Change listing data
________________________________________
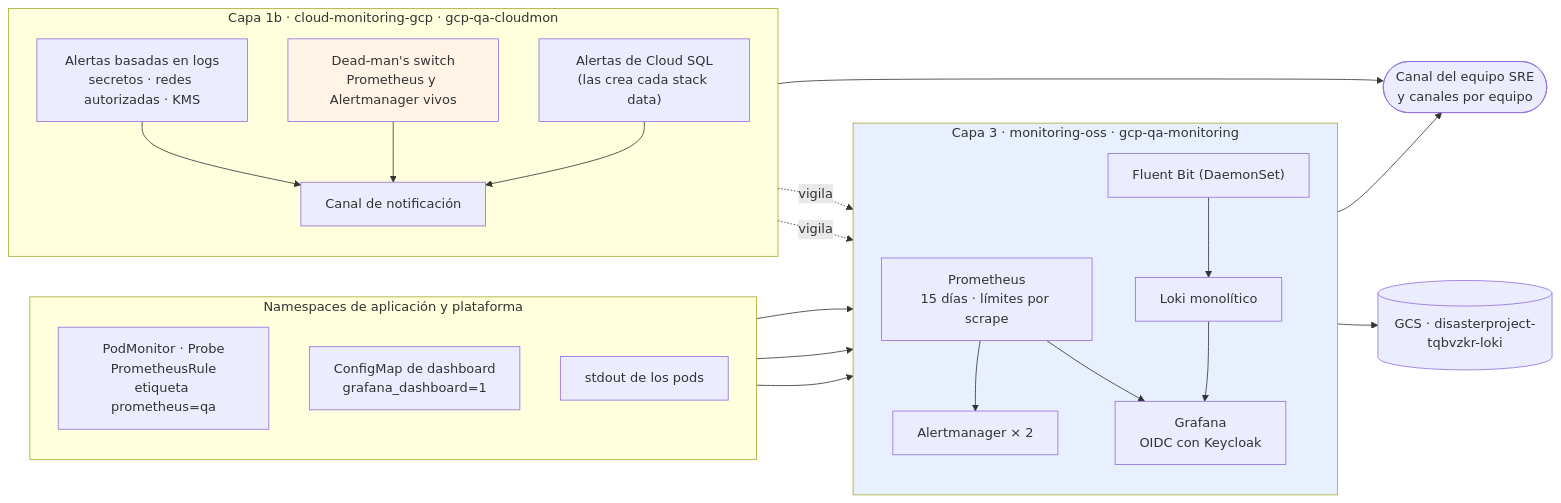
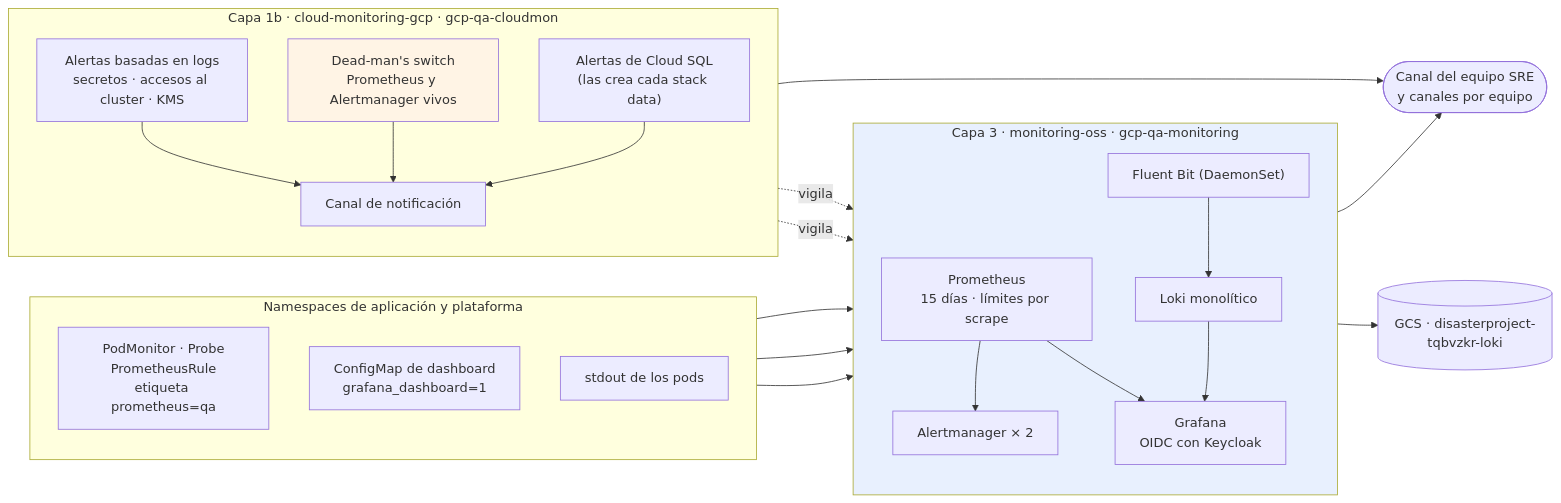
The diagram in docs/es/proposals/monitoring-qa/diagrams/01-contexto.mmd (aescanero/proposal_documents), drawn with Mermaid before and after one commit. The commit also changed 50 other files, not shown here.

```diff
--- a/docs/es/proposals/monitoring-qa/diagrams/01-contexto.mmd
+++ b/docs/es/proposals/monitoring-qa/diagrams/01-contexto.mmd
@@ -1,46 +1,46 @@
 flowchart LR
     subgraph TEN["Namespaces de aplicación y plataforma"]
         direction TB
         PM["PodMonitor · Probe<br/>PrometheusRule<br/>etiqueta prometheus=qa"]
         DB["ConfigMap de dashboard<br/>grafana_dashboard=1"]
         STD["stdout de los pods"]
     end
 
     subgraph L3["Capa 3 · monitoring-oss · gcp-qa-monitoring"]
         direction TB
         PROM["Prometheus<br/>15 días · límites por scrape"]
         AM["Alertmanager × 2"]
         LOKI["Loki monolítico"]
         GF["Grafana<br/>OIDC con Keycloak"]
         FB["Fluent Bit (DaemonSet)"]
         PROM --> AM
         FB --> LOKI
         PROM --> GF
         LOKI --> GF
     end
 
     subgraph L1B["Capa 1b · cloud-monitoring-gcp · gcp-qa-cloudmon"]
         direction TB
-        LBA["Alertas basadas en logs<br/>secretos · redes autorizadas · KMS"]
+        LBA["Alertas basadas en logs<br/>secretos · accesos al cluster · KMS"]
         DMS["Dead-man's switch<br/>Prometheus y Alertmanager vivos"]
         CSA["Alertas de Cloud SQL<br/>(las crea cada stack data)"]
         NC["Canal de notificación"]
         LBA --> NC
         DMS --> NC
         CSA --> NC
     end
 
     GCS[("GCS · disasterproject-tqbvzkr-loki")]
     SRE(["Canal del equipo SRE<br/>y canales por equipo"])
 
     PM --> PROM
     DB --> GF
     STD --> FB
     LOKI --> GCS
     AM --> SRE
     NC --> SRE
     DMS -. "vigila" .-> PROM
     DMS -. "vigila" .-> AM
 
     style L3 fill:#e8f0fe
     style DMS fill:#fff4e5
```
________________________________________
> _DIRECTIONS_:
Go through the entries line by line and count those with "monitoring". Give only the count.

> _ANSWER TO THIS TASK_:
5